Stretching north from the National Mall, Foggy Bottom is located just south of Dupont Circle, between affluent Georgetown and the White House. This historic government and cultural hub is one of the oldest neighborhoods in the District. It is incredibly popular with Millenials/young professionals for its proximity to downtown, top employers, federal offices, George Washington University, shops, bars, and restaurants. In addition to national monuments, Foggy Bottoms is home to the the infamous Watergate Complex, the U.S. Department of State, the riverside Kennedy Center (home of the National Symphony Orchestra and the Washington National Opera), and a 2,100-acre green space called Rock Creek Park, at the southernmost end. Restaurants range from chains to fine dining, with pubs full of local University students. The cost of living here is slightly higher than the city average, but the crime rate is lower. It also boasts a myriad of public transit options.

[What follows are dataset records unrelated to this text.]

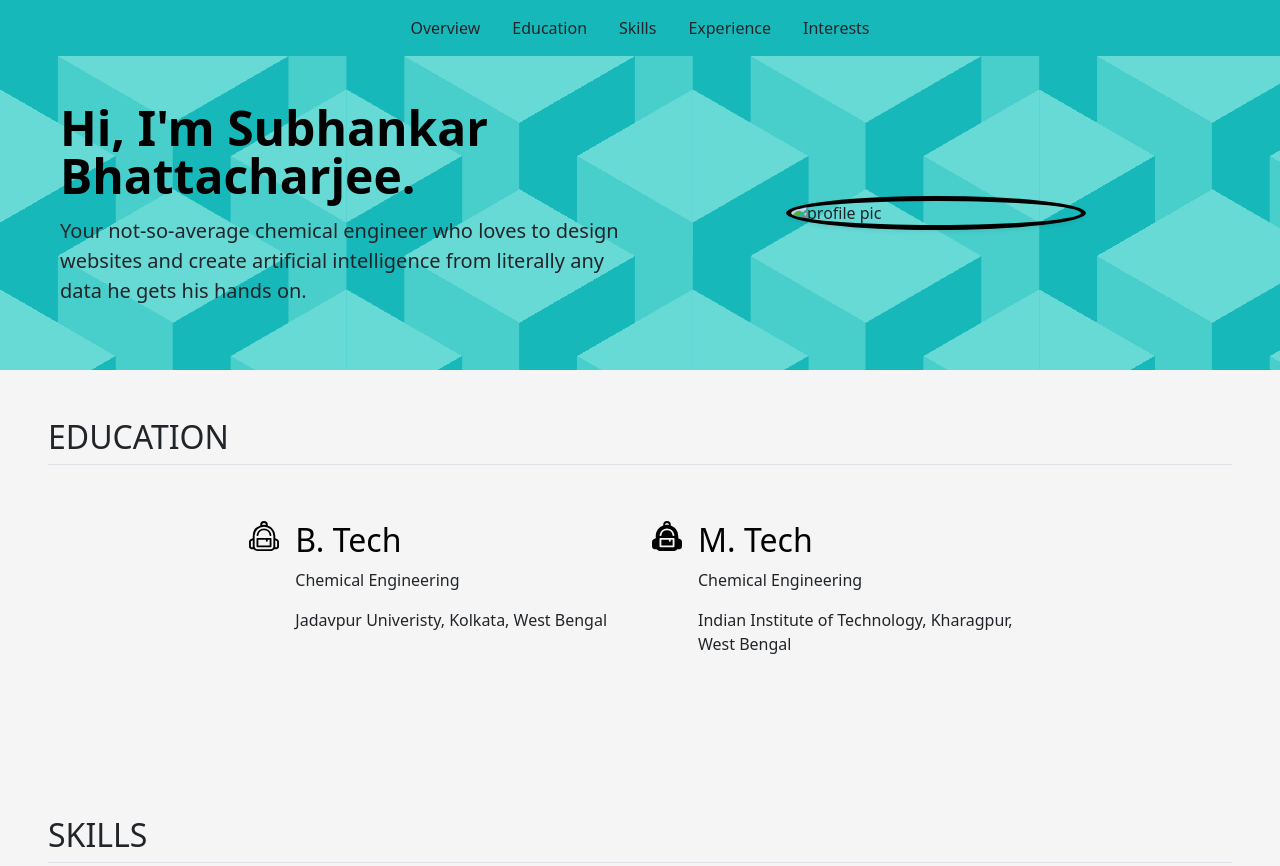
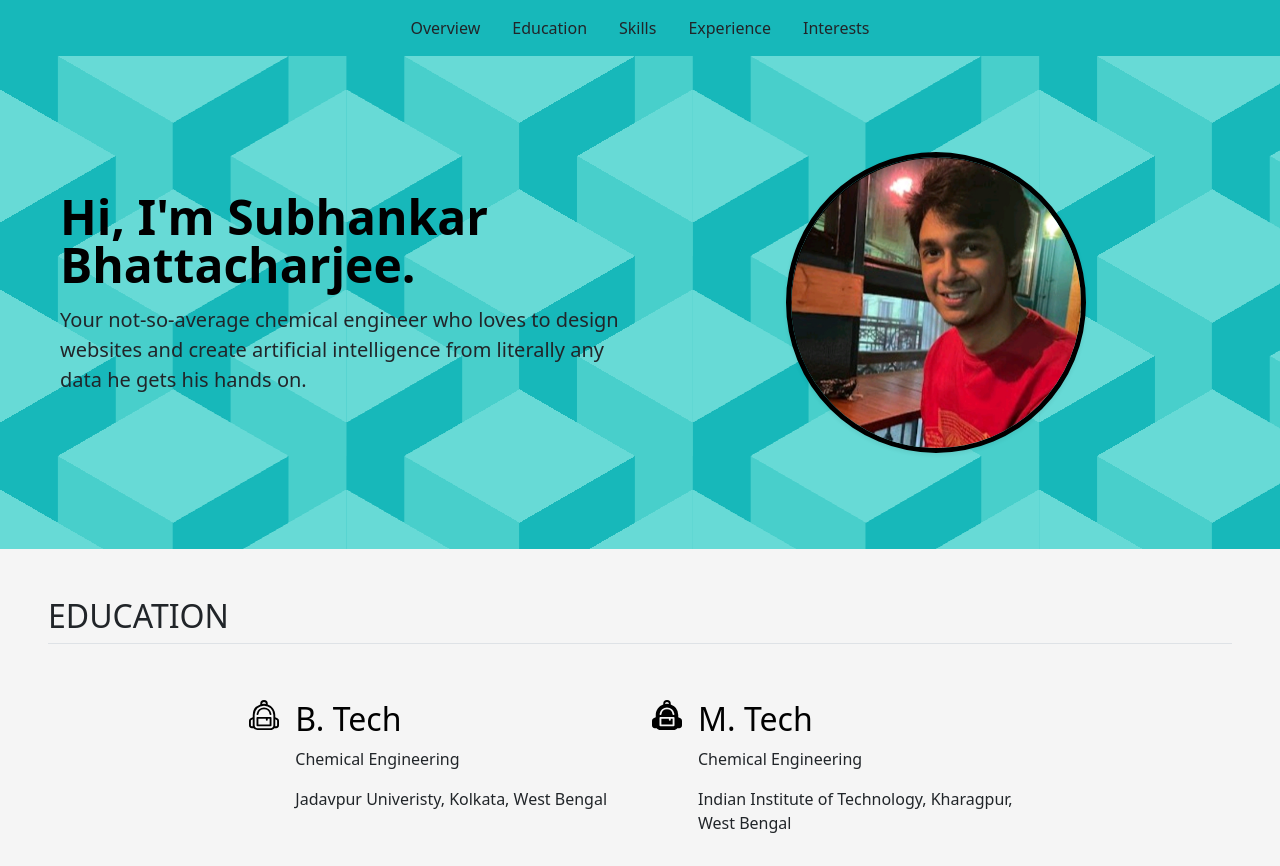
Before and after one commit to Subhankarb98/portfolio, a plain HTML site: page index.html in a window 1280 px wide. Shown: the top 866 px of the page. Drawn offline with nearby package versions, Linux system fonts and the light colour scheme.

Commit message:
Update index.html

```diff
--- a/index.html
+++ b/index.html
@@ -33,7 +33,7 @@
     <div  id = "overview" class="container-fluid">
         <div class="row flex-lg-row-reverse align-items-center py-5 px-5">
           <div class="col-10 col-sm-8 col-lg-6">
-            <img id="profile-pic" src="profil-pic2.jpg" class="d-block mx-lg-auto img-fluid shadow-sm my-5" alt="profile pic" width="300" loading="lazy">
+            <img id="profile-pic" src="profile-pic2.jpg" class="d-block mx-lg-auto img-fluid shadow-sm my-5" alt="profile pic" width="300" loading="lazy">
           </div>
           <div class="col-lg-6 ">
             <h1 class="display-5 fw-bold text-body-emphasis lh-1 mb-3">Hi, I'm Subhankar Bhattacharjee.</h1>
```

This tightly-knit community, named after its main drag, has a little bit of something for everyone, from foodies to music lovers. Millennials will be drawn to the arts and cultural center’s nightlife, trendy restaurants, and indie designer shops. The one-and-a-half mile stretch packs in music venues, bars, and late-night eateries, like The Haymaker Bar and &pizza. The Atlas Performing Arts Center serves as the neighborhood’s anchor for live entertainment. Every September, H Street hosts its annual festival, featuring live music and local street food. Shop fresh produce, meats, and more at The FRESHFARM H Street NE Market on Saturday mornings. While it may cost a little more to live here, you’re paying for the convenient commute. Nearby Union Station provides connections to Amtrak, MARC, VRE Commuter Rail, and Greyhound.

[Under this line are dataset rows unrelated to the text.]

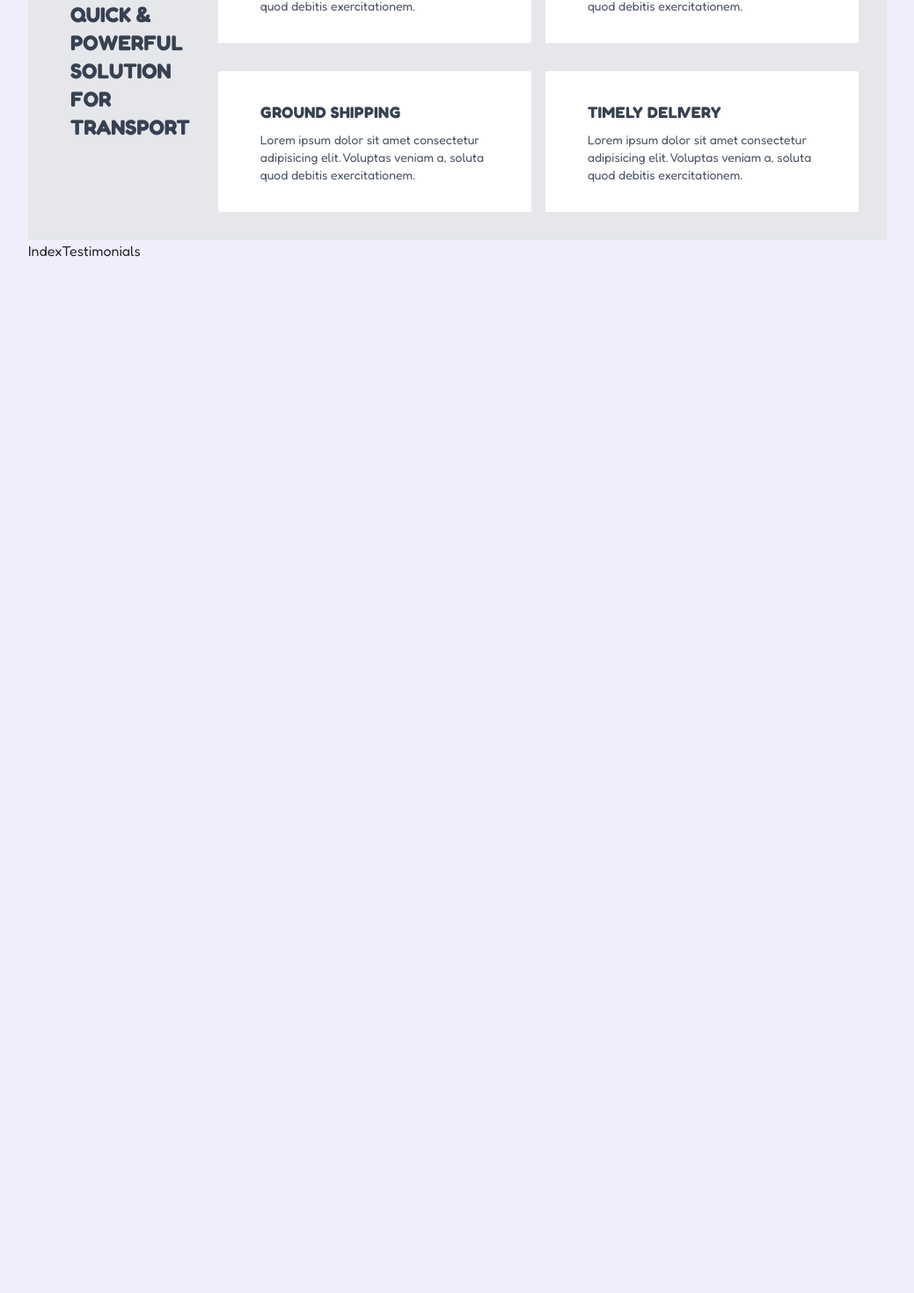
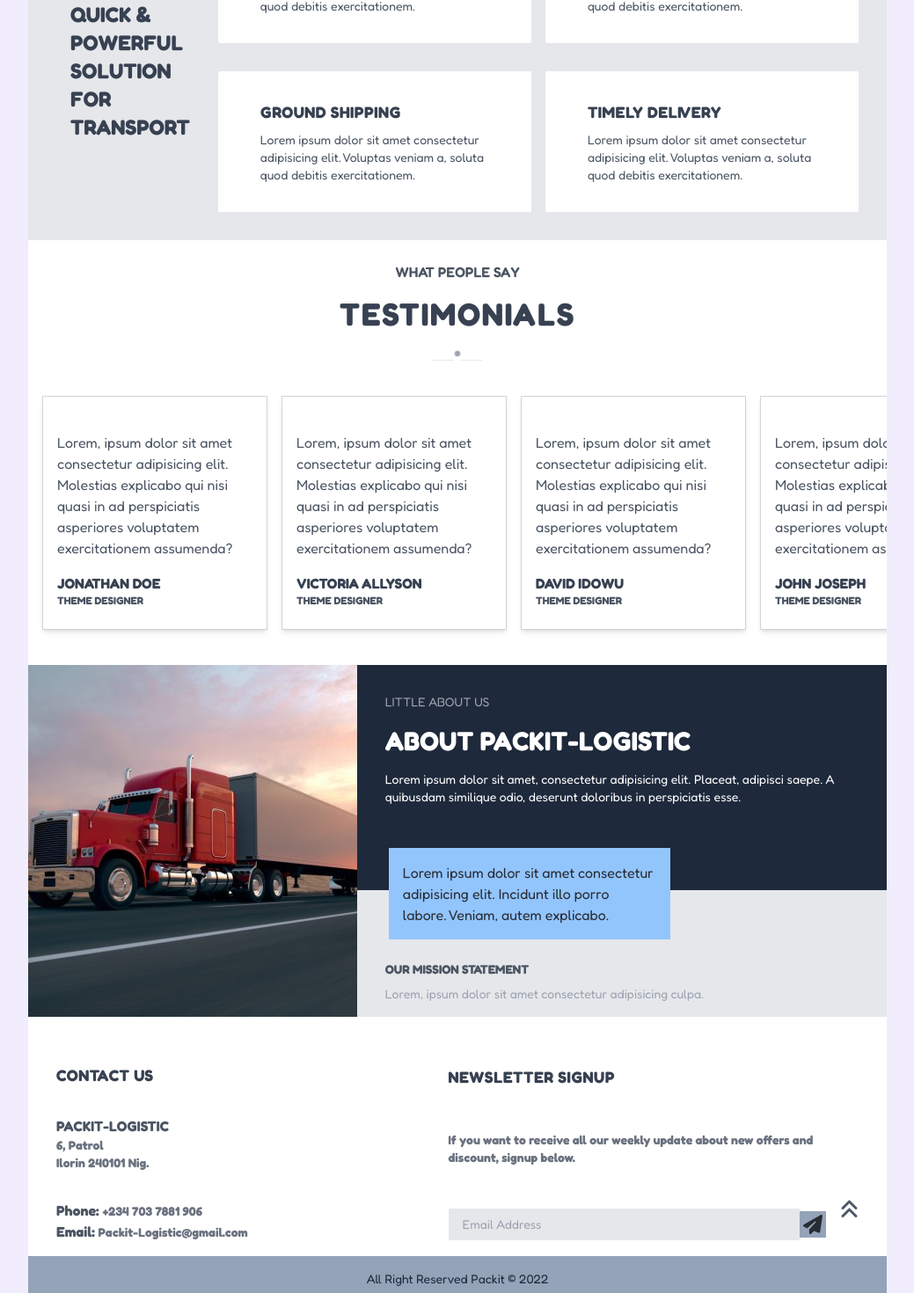
Before and after one commit to Decryptus007/pack_it, a React (Create React App) app: page / in a window 1280 px wide. Shown: the part 1681-3151 px from the top of the page at 88% size, without its empty margins (120-1159 px from the left). Before the commit the page ends 1978 px from the top, so only its background shows below. Built offline with nearby package versions, Linux system fonts and the light colour scheme.

Commit message:
fix index page

```diff
--- /dev/null
+++ b/src/components/IndexHome/IndexAbout.js
@@ -0,0 +1,38 @@
+import React from 'react'
+import Truck4 from '../../images/templates/Truck4.jpg'
+
+function IndexAbout() {
+  return (
+    <div className="flex flex-col mt-6 h-auto md:flex-row">
+      <div className="">
+        <img src={Truck4} alt="truck" className="object-cover md:h-full" />
+      </div>
+      <div className="flex flex-col md:relative">
+        <div className="pl-8 p-4 bg-slate-800 h-64 space-y-4">
+          <h4 className="text-gray-400 text-sm mt-4">
+            LITTLE ABOUT US
+          </h4>
+          <h1 className="tracker-wider font-bold text-3xl text-white">
+            ABOUT PACKIT-LOGISTIC
+          </h1>
+          <p className="text-white text-sm">
+            Lorem ipsum dolor sit amet, consectetur adipisicing elit. Placeat, adipisci saepe. A quibusdam similique odio, deserunt doloribus in perspiciatis esse.
+          </p>
+        </div>
+        <div className="pl-8 p-4 bg-blue-300 top-52 left-9 md:w-80 md:pl-4 md:absolute">
+          Lorem ipsum dolor sit amet consectetur adipisicing elit. Incidunt illo porro labore. Veniam, autem explicabo.
+        </div>
+        <div className="pl-8 p-4 bg-gray-200 space-y-2 ">
+          <h3 className="mt-6 font-bold text-sm text-gray-600 md:mt-16">
+            OUR MISSION STATEMENT
+          </h3>
+          <p className="text-sm text-gray-400">
+            Lorem, ipsum dolor sit amet consectetur adipisicing culpa.
+          </p>
+        </div>
+      </div>
+    </div>
+  )
+}
+
+export default IndexAbout
--- /dev/null
+++ b/src/components/IndexHome/IndexFooter.js
@@ -0,0 +1,50 @@
+import React from 'react'
+import { FontAwesomeIcon } from '@fortawesome/react-fontawesome'
+import { NavLink } from 'react-router-dom'
+
+const IndexFooter = () => {
+  return (
+    <footer id="footer" className="">
+
+      <div className="flex flex-col items-center justify-center p-4 pb-0 mt-5 h-auto gap-x-4 gap-y-2 md: p-8 md:flex-row">
+        <div className="space-y-8 md:w-1/2">
+          <h3 className="tracking-wide text-gray-700 text-lg font-bold">
+            CONTACT US
+          </h3>
+          <div className="">
+            <h3 className="tracker-wider font-bold text-md text-gray-600">PACKIT-LOGISTIC</h3>
+            <span className="block font-bold text-sm text-gray-500">6, Patrol</span>
+            <span className="block font-bold text-sm text-gray-500">Ilorin 240101 Nig.</span>
+          </div>
+          <div className="">
+            <NavLink to={"tel:+2347037881906"} className="block font-bold text-sm text-gray-500">
+              <span className="font-bold text-base text-gray-600">Phone: </span>+234 703 7881 906</NavLink>
+            <NavLink to={"mailto:adesoroidowu@gmail.com"} className="block font-bold text-sm text-gray-500"><span className="font-bold text-base text-gray-600">Email: </span>Packit-Logistic@gmail.com</NavLink>
+          </div>
+        </div>
+        <div className="mt-8 md:mt-0 space-y-6 md:space-y-12 md:w-1/2">
+          <h3 className="tracking-wide text-gray-700 text-lg font-bold">
+            NEWSLETTER SIGNUP
+          </h3>
+          <p className="font-bold text-sm text-gray-500">
+            If you want to receive all our weekly update about new offers and discount, signup below.
+          </p>
+          <form action="#" className="flex items-center">
+            <input type="email" name="email" id="email" placeholder="Email Address" required className="w-full py-2 px-4 bg-gray-200 text-sm focus:outline-none focus:ring-2" />
+            <FontAwesomeIcon className='text-3xl bg-slate-400 p-1 relative' icon={['fas', 'paper-plane']} />
+            <input type="submit" value="" className="px-2 absolute top-0 right-2" />
+          </form>
+        </div>
+        <NavLink to={''}>
+          <FontAwesomeIcon className='text-2xl text-gray-600 animate-bounce mt-4 md:mt-36' icon={['fas', 'angles-up']} />
+        </NavLink>
+      </div>
+
+      <p className="text-center bg-slate-400 text-sm text-slate-800 p-4 mt-4">
+        All Right Reserved Packit &copy; 2022
+      </p>
+    </footer>
+  )
+}
+
+export default IndexFooter
--- a/src/components/IndexHome/IndexHome.js
+++ b/src/components/IndexHome/IndexHome.js
@@ -3,16 +3,20 @@ import IndexHeader from './IndexHeader'
 import IndexSevices from './IndexSevices'
 import IndexFeatures from './IndexFeatures'
 import IndexTestimonials from './IndexTestimonials'
+import IndexAbout from './IndexAbout'
+import IndexFooter from './IndexFooter'
 
 const IndexHome = () => {
   return (
-    <main className="container mx-auto">
+    <main className="container bg-white mx-auto">
       <IndexHeader />
       <section class="mt-12 md:mt-24">
         <IndexSevices />
         <IndexFeatures />
         <IndexTestimonials />
+        <IndexAbout />
       </section>
+      <IndexFooter />
     </main>
   )
 }
--- a/src/components/IndexHome/IndexTestimonials.js
+++ b/src/components/IndexHome/IndexTestimonials.js
@@ -2,7 +2,76 @@ import React from 'react'
 
 const IndexTestimonials = () => {
   return (
-    <div>IndexTestimonials</div>
+    <div className="flex flex-col items-center justify-between">
+
+      <div className="text-center p-6 space-y-4">
+        <h3 className="text-gray-600 font-semibold">WHAT PEOPLE SAY</h3 >
+        <h1 className="font-bold tracking-wider text-4xl text-gray-700">TESTIMONIALS</h1>
+
+        <div className="flex items-center justify-center">
+          <hr className="bg-gray-400 w-6 mt-4" />
+          <div className="h-2 w-2 border border-gray-200 rounded-full bg-gray-400"></div>
+          <hr className="bg-gray-400 w-6 mt-4" />
+        </div>
+      </div>
+      <div className="container flex items-center w-screen h-auto p-4 gap-x-4 overflow-x-auto snap-x">
+        <div className="pt-10 pb-6 px-4 w-64 flex-shrink-0 border border-gray-300 shadow-md snap-center">
+          <p className="mb-4 text-gray-600">
+            Lorem, ipsum dolor sit amet consectetur adipisicing elit. Molestias explicabo qui nisi quasi in ad perspiciatis asperiores voluptatem exercitationem assumenda?
+          </p>
+          <h3 className="font-bold text-gray-700">
+            JONATHAN DOE
+          </h3>
+          <p className="font-bold text-xs text-gray-600">
+            THEME DESIGNER
+          </p>
+        </div>
+        <div className="pt-10 pb-6 px-4 w-64 flex-shrink-0 border border-gray-300 shadow-md snap-center">
+          <p className="mb-4 text-gray-600">
+            Lorem, ipsum dolor sit amet consectetur adipisicing elit. Molestias explicabo qui nisi quasi in ad perspiciatis asperiores voluptatem exercitationem assumenda?
+          </p>
+          <h3 className="font-bold text-gray-700">
+            VICTORIA ALLYSON
+          </h3>
+          <p className="font-bold text-xs text-gray-600">
+            THEME DESIGNER
+          </p>
+        </div>
+        <div className="pt-10 pb-6 px-4 w-64 flex-shrink-0 border border-gray-300 shadow-md snap-center">
+          <p className="mb-4 text-gray-600">
+            Lorem, ipsum dolor sit amet consectetur adipisicing elit. Molestias explicabo qui nisi quasi in ad perspiciatis asperiores voluptatem exercitationem assumenda?
+          </p>
+          <h3 className="font-bold text-gray-700">
+            DAVID IDOWU
+          </h3>
+          <p className="font-bold text-xs text-gray-600">
+            THEME DESIGNER
+          </p>
+        </div>
+        <div className="pt-10 pb-6 px-4 w-64 flex-shrink-0 border border-gray-300 shadow-md snap-center">
+          <p className="mb-4 text-gray-600">
+            Lorem, ipsum dolor sit amet consectetur adipisicing elit. Molestias explicabo qui nisi quasi in ad perspiciatis asperiores voluptatem exercitationem assumenda?
+          </p>
+          <h3 className="font-bold text-gray-700">
+            JOHN JOSEPH
+          </h3>
+          <p className="font-bold text-xs text-gray-600">
+            THEME DESIGNER
+          </p>
+        </div>
+        <div className="pt-10 pb-6 px-4 w-64 flex-shrink-0 border border-gray-300 shadow-md snap-center">
+          <p className="mb-4 text-gray-600">
+            Lorem, ipsum dolor sit amet consectetur adipisicing elit. Molestias explicabo qui nisi quasi in ad perspiciatis asperiores voluptatem exercitationem assumenda?
+          </p>
+          <h3 className="font-bold text-gray-700">
+            DOMNICK
+          </h3>
+          <p className="font-bold text-xs text-gray-600">
+            THEME DESIGNER
+          </p>
+        </div>
+      </div>
+    </div>
   )
 }
 
```
Also changed, not shown: src/App.css (+0 -8 lines).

Located in the Northwest quadrant of the city, this historic district is DC’s most trendy and ecletic neighborhoods. Craft beer pubs, gay bars, hip restaurants, and home-decor stores line Logan Circle’s main thoroughfare, 14th Street. Brunch on the patio at Commissary, sample from the 555 craft beers at ChurchKey, or see a play at the Studio Theatre. Artists, students, and yuppies dwell in this primarily residential neighborhood. The neighborhood’s traffic circle is surrounded with charming, well-preserved Victorian houses. A Watermelon House and Avenue Q’s "Barbie give the ‘hood a quirky, artsy vibe.
Ever since the Navy resumed operations in the early 2000s, this historic waterside shipbuilding site has been constantly growing and evolving. Home of the National Museum of the US Navy and 2019 World Series winners the Washington Nationals, this nautical district is popular with 20-somethings for its sports bars and beer gardens. Along the Anacostia River The Yards Park provides green space and a riverside boardwalk that hosts concerts in the summertime, with a view of the pier. Buildings here might be a bit dated, but you’ll still pay handsomely for that apartment with a view and easy access to the rest of the city.
For the millennial who wants to party, this music mecca is more affordable than some other areas in the city. Its graffiti-clad streets are populated by street performers and art galleries. Head to historic The Howard Theatre on Sundays for gospel brunch. The Lincoln Theatre is a historic performing arts venue next to next the iconic Ben's Chili Bowl. Public transportation isn’t great around here, but it is getting better.